[Itemized modification records]
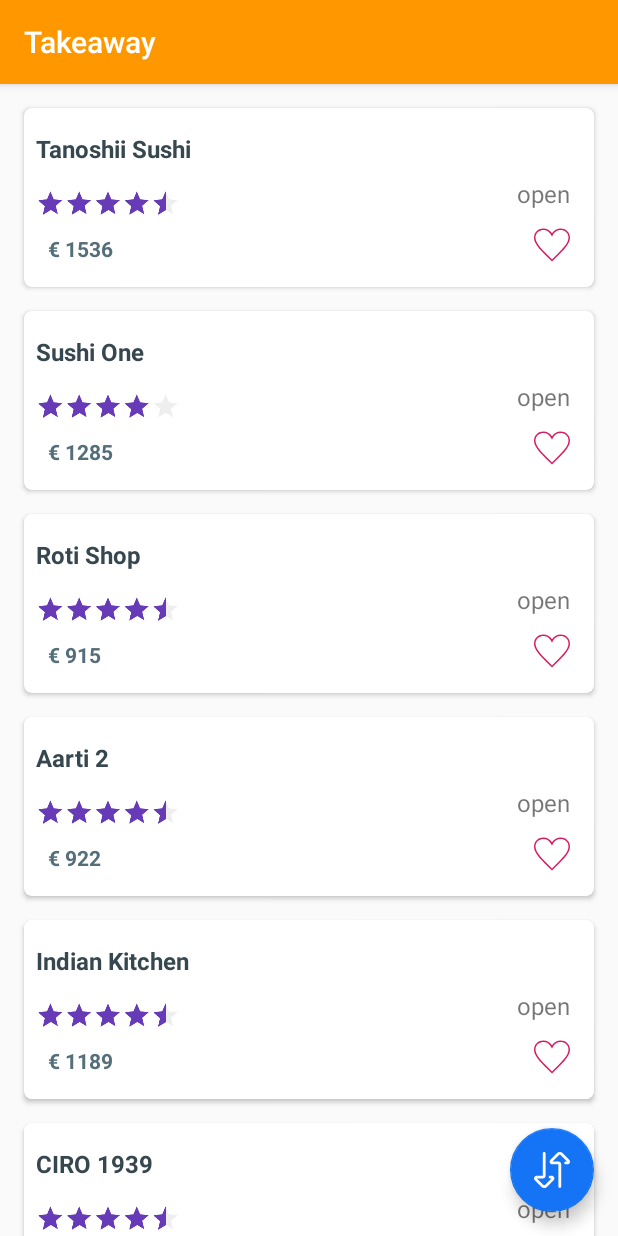
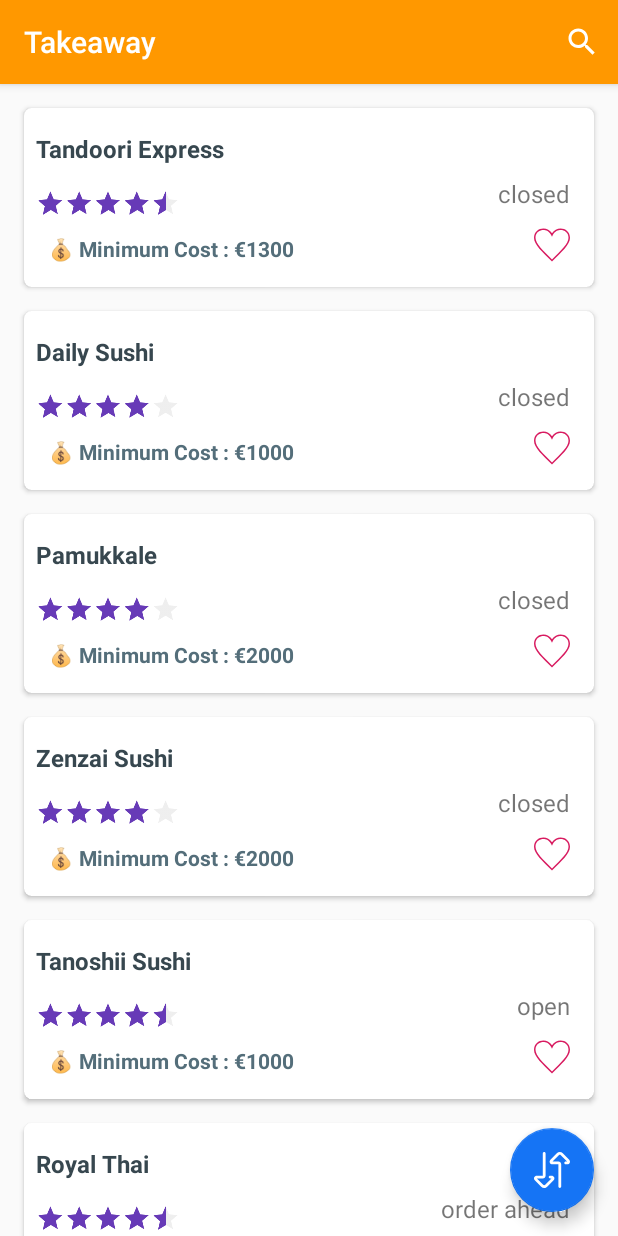
Before and after one commit to mohandeath/takeaway.com, an Android app: the screen it shows after launch (MainActivity), on a phone screen of 412 x 824 dp. Run offline under Robolectric (Android 15) with nearby library versions, the phone set to English and light mode, and no system bars; our stand-ins replace Dagger/Hilt's generated code, RxJava.

Commit message:
+ Basic sort Done ( no availability applied)

```diff
--- a/app/src/main/java/com/takeaway/kiantestwork/MainActivity.kt
+++ b/app/src/main/java/com/takeaway/kiantestwork/MainActivity.kt
@@ -1,7 +1,10 @@
 package com.takeaway.kiantestwork
 
 import android.os.Bundle
+import android.view.Menu
 import android.widget.Toast
+import androidx.appcompat.app.AlertDialog
+import androidx.appcompat.widget.SearchView
 import androidx.lifecycle.Observer
 import androidx.lifecycle.ViewModelProviders
 import androidx.recyclerview.widget.LinearLayoutManager
@@ -28,14 +31,23 @@ class MainActivity : DaggerAppCompatActivity() {
         super.onCreate(savedInstanceState)
         setContentView(R.layout.activity_main)
         setupViews()
-        setupViewModel(SortType.DEFAULT_STATUS)
+        setupViewModel()
         observeChanges()
     }
 
-    private fun setupViewModel(sortType: SortType) {
+    override fun onCreateOptionsMenu(menu: Menu?): Boolean {
+        menuInflater.inflate(R.menu.main_menu, menu)
+        val searchItem = menu?.findItem(R.id.actionSearch)
+        val searchView = searchItem?.actionView as SearchView
+        //searchView.setOnQueryTextListener { } //TODO
+        searchView.queryHint = getString(R.string.searchHint)
+        return super.onCreateOptionsMenu(menu)
+    }
+
+    private fun setupViewModel() {
         viewModel =
             ViewModelProviders.of(this, viewModelFactory).get(RestaurantListViewModel::class.java)
-        viewModel.sortType = sortType
+        viewModel.sortType = SortType.DEFAULT_STATUS
 
     }
 
@@ -46,16 +58,18 @@ class MainActivity : DaggerAppCompatActivity() {
         layoutManager = LinearLayoutManager(this)
         restaurantRecyclerView.adapter = adapter
         restaurantRecyclerView.layoutManager = layoutManager
+        btnSort.setOnClickListener { showSortingDialog() }
 
     }
 
     private fun observeChanges() {
         viewModel.restaurantList.observe(this, Observer {
-            adapter.setItems(it,SortType.DEFAULT_STATUS)
+            adapter.setItems(it,viewModel.sortType)
         })
 
         viewModel.loadingVisibility.observe(this, Observer {
             loading.visibility = it!!
+
         })
 
         viewModel.retryVisibility.observe(this, Observer {
@@ -70,4 +84,19 @@ class MainActivity : DaggerAppCompatActivity() {
 
     }
 
+    private fun showSortingDialog() {
+        val listItems = viewModel.sorting.map { it.key }.toTypedArray()
+
+        val builder = AlertDialog.Builder(this)
+        builder.setTitle(getString(R.string.sortDialogueTitle))
+        val currentItem = viewModel.getCurrentSortIndex()
+        builder.setSingleChoiceItems(listItems, currentItem) { dialog, selected ->
+            viewModel.sortType = viewModel.sorting[selected]
+            dialog.dismiss()
+        }
+
+        val dialog = builder.create()
+        dialog.show()
+    }
+
 }
--- a/app/src/main/java/com/takeaway/kiantestwork/dto/SortType.kt
+++ b/app/src/main/java/com/takeaway/kiantestwork/dto/SortType.kt
@@ -1,13 +1,13 @@
 package com.takeaway.kiantestwork.dto
 
 enum class SortType(val key: String) {
-    DEFAULT_STATUS("sort by availability"),
-    NEWEST("sort_by_newest"),
-    BEST_MATCH("sort_by_best_match"),
-    DISTANCE("sort_by_distance"),
-    POPULARITY("sort_by_popularity"),
-    AVERAGE_RATING("sort_by_average_rating"),
-    AVERAGE_PRICE("sort_by_average_price"),
-    MINIMUM_COST("sort_by_minimum_cost"),
-    DELIVERY_COST("sort_by_delivery_cost"),
+    DEFAULT_STATUS("Availability"),
+    NEWEST("Newest"),
+    BEST_MATCH("Best Match"),
+    DISTANCE("Nearest"),
+    POPULARITY("Popularity"),
+    AVERAGE_RATING("Average Rate"),
+    AVERAGE_PRICE("Lowest Average Price"),
+    MINIMUM_COST("Minimum Cost"),
+    DELIVERY_COST("Delivery Cost"),
 }
--- a/app/src/main/java/com/takeaway/kiantestwork/repository/RestaurantRepository.kt
+++ b/app/src/main/java/com/takeaway/kiantestwork/repository/RestaurantRepository.kt
@@ -1,6 +1,5 @@
 package com.takeaway.kiantestwork.repository
 
-import android.content.Context
 import com.google.gson.Gson
 import com.google.gson.reflect.TypeToken
 import com.takeaway.kiantestwork.RESPONSE_MOCK
@@ -13,19 +12,64 @@ import javax.inject.Inject
  * in real app this could be a network call or even seeding from a local database
  * but here i tried to load it from a local variable
  * (please notice that if the given json file was too large i would load it from a file)
- * using RxJava here looks like an over engeneering and it's not really necessary
+ * using RxJava here may look like  over engeneering and it's not really necessary
  * but i've tried to show what it's like in a real world application!
  */
 class RestaurantRepository @Inject constructor(
     private val gson: Gson
 ) {
 
+    private fun List<Restaurant>.sortRestaurant(
+        sortType: SortType
+    ): List<Restaurant> {
+        sortedWith(
+            compareByDescending<Restaurant> { it.status == "open" }
+                .thenByDescending { it.status == "order ahead" }
+        )
+
+        return when (sortType) {
+            SortType.DEFAULT_STATUS -> {
+                sortedByDescending { it.status == "closed" }
+
+            }
+            SortType.BEST_MATCH -> {
+                sortedByDescending { it.sortingValues.bestMatch }
+            }
+            SortType.AVERAGE_PRICE -> {
+                sortedByDescending { it.sortingValues.averageProductPrice }
+            }
+            SortType.DELIVERY_COST -> {
+                sortedByDescending { it.sortingValues.deliveryCosts }
+
+            }
+            SortType.NEWEST -> {
+                sortedByDescending { it.sortingValues.newest }
+            }
+            SortType.DISTANCE -> {
+                sortedBy { it.sortingValues.distance }
+            }
+            SortType.POPULARITY -> {
+                sortedByDescending { it.sortingValues.popularity }
+            }
+            SortType.AVERAGE_RATING -> {
+                sortedByDescending { it.sortingValues.ratingAverage }
+            }
+            SortType.MINIMUM_COST -> {
+                sortedBy { it.sortingValues.minCost }
+            }
 
 
+        }
+    }
+
+
+
+    //TODO move the json part to the local datasource
     fun getRestaurantListDefaultSorting(sortType: SortType): Single<List<Restaurant>> {
-        val restaurantListType = object : TypeToken<ArrayList<Restaurant>>() { }.type
-        val list:List<Restaurant> = gson.fromJson(RESPONSE_MOCK,restaurantListType)
-        return Single.just(list.sortedByDescending { it.status == "open" })
+        val restaurantListType = object : TypeToken<ArrayList<Restaurant>>() {}.type
+        val list: List<Restaurant> = gson.fromJson(RESPONSE_MOCK, restaurantListType)
+
+        return Single.just(list.sortRestaurant(sortType))
     }
 
 }
--- a/app/src/main/java/com/takeaway/kiantestwork/ui/adapter/RestauranListAdapter.kt
+++ b/app/src/main/java/com/takeaway/kiantestwork/ui/adapter/RestauranListAdapter.kt
@@ -22,6 +22,7 @@ class RestauranListAdapter(
     private var sortType: SortType = SortType.DEFAULT_STATUS
 
     fun setItems(items: List<Restaurant>, sortType: SortType) {
+        this.sortType = sortType
         this.restaurants.clear()
         this.restaurants.addAll(items)
         notifyDataSetChanged()
@@ -43,13 +44,24 @@ class RestauranListAdapter(
     }
 
 
+    //TODO explain in comment to
+    private fun getSortValueLabe(sortType: SortType, restaurant: Restaurant) = when (sortType) {
+        SortType.DEFAULT_STATUS, SortType.MINIMUM_COST -> "💰 Minimum Cost : €${restaurant.sortingValues.minCost} "
+        SortType.NEWEST -> "🆕 Newest : ${restaurant.sortingValues.newest}"
+        SortType.BEST_MATCH -> "🌯 Best Match : ${restaurant.sortingValues.bestMatch}"
+        SortType.DISTANCE -> "🚚 Distance : ${restaurant.sortingValues.distance} Km"
+        SortType.POPULARITY -> "📈 Popularity : ${restaurant.sortingValues.popularity}"
+        SortType.AVERAGE_RATING -> "⭐️ Average Rate : ${restaurant.sortingValues.ratingAverage}"
+        SortType.AVERAGE_PRICE -> "💵 Average Cost : ${restaurant.sortingValues.averageProductPrice}"
+        SortType.DELIVERY_COST -> "📦 Delivery Cost € ${restaurant.sortingValues.deliveryCosts} "
+    }
+
     inner class RestaurantViewHolder(view: View) : RecyclerView.ViewHolder(view) {
-        @SuppressLint("SetTextI18n")
         fun bindView(restaurant: Restaurant) {
             itemView.tvName.text = restaurant.name
             itemView.tvOpen.text = restaurant.status
             itemView.tvRate.rating = restaurant.sortingValues.ratingAverage
-            itemView.tvDesc.text = "€ ${restaurant.sortingValues.averageProductPrice}"
+            itemView.tvDesc.text = getSortValueLabe(sortType, restaurant)
             itemView.imgLike.apply {
                 if (restaurant.isFavorite)
                     setImageResource(R.drawable.ic_heart_filled)
--- a/app/src/main/java/com/takeaway/kiantestwork/viewmodels/RestaurantListViewModel.kt
+++ b/app/src/main/java/com/takeaway/kiantestwork/viewmodels/RestaurantListViewModel.kt
@@ -16,16 +16,32 @@ class RestaurantListViewModel @Inject constructor(
     val restaurantList = MutableLiveData<List<Restaurant>>().apply { value = ArrayList() }
     val loadingVisibility = MutableLiveData<Int>().apply { value = View.GONE }
     val retryVisibility = MutableLiveData<Int>().apply { value = View.GONE }
+
+    val sorting = listOf(
+        SortType.DEFAULT_STATUS,
+        SortType.BEST_MATCH,
+        SortType.POPULARITY,
+        SortType.NEWEST,
+        SortType.DISTANCE,
+        SortType.AVERAGE_RATING,
+        SortType.AVERAGE_PRICE,
+        SortType.MINIMUM_COST,
+        SortType.DELIVERY_COST
+    )
+
     val errorMessage = MutableLiveData<String>()
     var sortType: SortType = SortType.DEFAULT_STATUS
-        set(value) = loadRestaurants(value)
+        set(value) {
+            field = value
+            loadRestaurants(value)
+        }
 
     private fun loadRestaurants(type: SortType) {
         loadingVisibility.value = View.VISIBLE
 
         repository.getRestaurantListDefaultSorting(type)
             .subscribeOn(Schedulers.io())
-            .delay(3,TimeUnit.SECONDS)
+            //     .delay(2, TimeUnit.SECONDS)
             .observeOn(AndroidSchedulers.mainThread())
             .subscribe(
                 { restaurants ->
@@ -42,4 +58,6 @@ class RestaurantListViewModel @Inject constructor(
             .also { addToUnsubscribe(it) }
 
     }
+
+    fun getCurrentSortIndex() = sorting.indexOf(sortType)
 }
--- a/app/src/main/res/layout/activity_main.xml
+++ b/app/src/main/res/layout/activity_main.xml
@@ -2,6 +2,7 @@
 <androidx.constraintlayout.widget.ConstraintLayout xmlns:android="http://schemas.android.com/apk/res/android"
     xmlns:app="http://schemas.android.com/apk/res-auto"
     xmlns:tools="http://schemas.android.com/tools"
+
     android:layout_width="match_parent"
     android:layout_height="match_parent"
     tools:context=".MainActivity">
--- a/app/src/main/res/menu/main_menu.xml
+++ b/app/src/main/res/menu/main_menu.xml
@@ -3,7 +3,7 @@
     xmlns:app="http://schemas.android.com/apk/res-auto">
 
     <item
-        android:id="@+id/action_search"
+        android:id="@+id/actionSearch"
         android:title="@string/strSearch"
         android:icon="@drawable/ic_search"
         app:showAsAction="ifRoom|collapseActionView"
--- a/app/src/main/res/values/strings.xml
+++ b/app/src/main/res/values/strings.xml
@@ -4,5 +4,7 @@
     <string name="str_error_general">THERE ARE SOME PROBLEMS LOADING ITEMS. PLEASE CHECK LOGS</string>
     <string name="image_like">Image Like</string>
     <string name="strSearch">Enter the Restaurant\'s name</string>
+    <string name="searchHint">Enter the name of the restaurant</string>
+    <string name="sortDialogueTitle">Choose The Sorting</string>
 
 </resources>
```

▶ [Aim of the task]
You are asked to count the lines of the records above in which the word "androidx" occurs, and to give only that number.

▶ [Solution to this exercise]
6